#### Instructions to follow
All lines containing the string "html" must be copied from the entries.

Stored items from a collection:
• • •

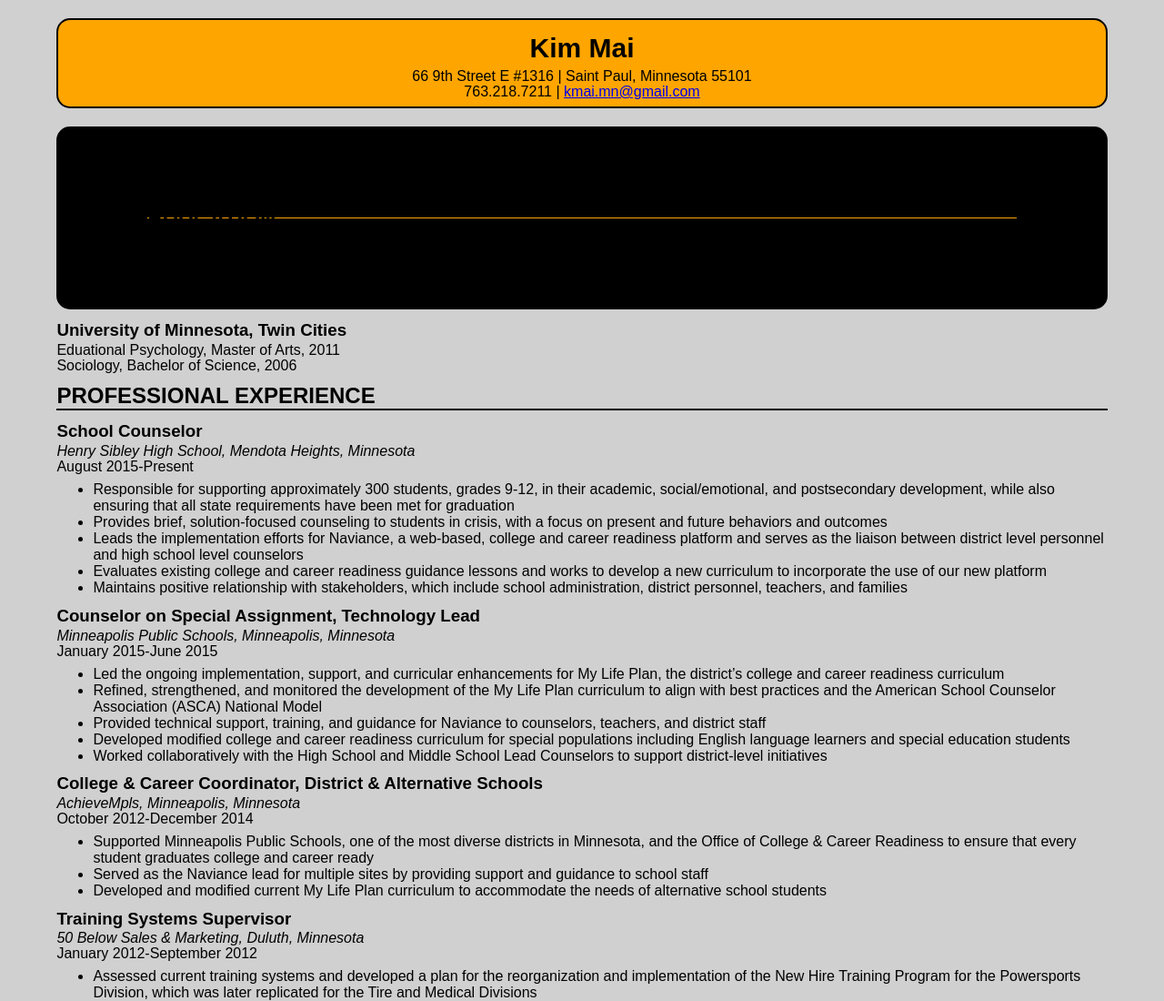
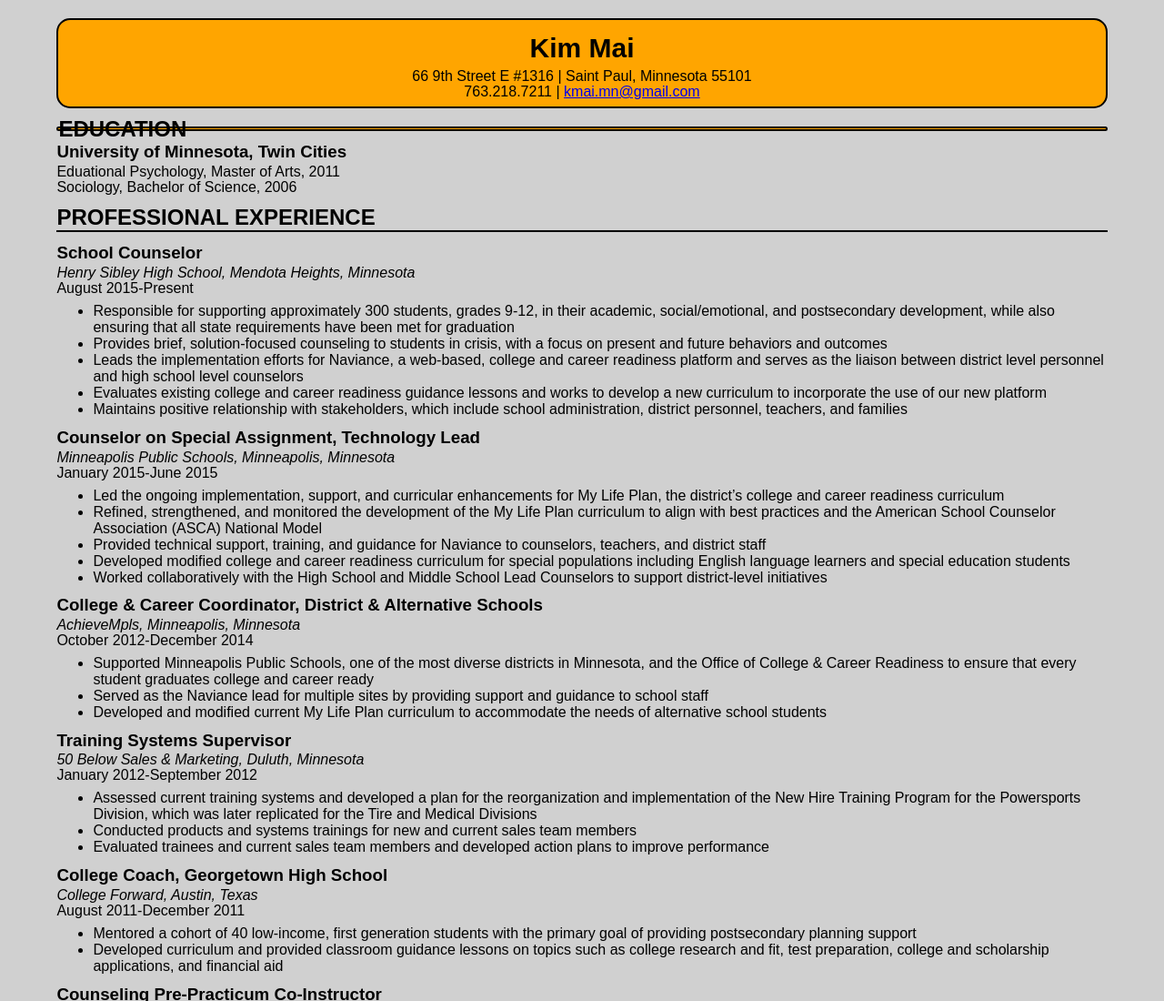
Before and after one commit to kmaimn/kmaimn.github.io, a plain HTML site: page index.html in a window 1280 px wide. Shown: the top 1100 px of the page at 91% size. Drawn offline with Linux system fonts and the light colour scheme.

Commit message:
Update stylesheet.css

```diff
--- a/stylesheet.css
+++ b/stylesheet.css
@@ -22,10 +22,10 @@ html, body {
 }
 
 .education h2{
+	text-align: left;
 	background-color: #ffa500;
 	border: 2px solid #000;
 	border-radius: 15px;
-	border-width: 100px;
 	line-height: 1px;
 
 
```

• • •

#### Solution to this problem
Before and after one commit to kmaimn/kmaimn.github.io, a plain HTML site: page index.html in a window 1280 px wide. Shown: the top 1100 px of the page at 91% size. Drawn offline with Linux system fonts and the light colour scheme.
@@ -22,10 +22,10 @@ html, body {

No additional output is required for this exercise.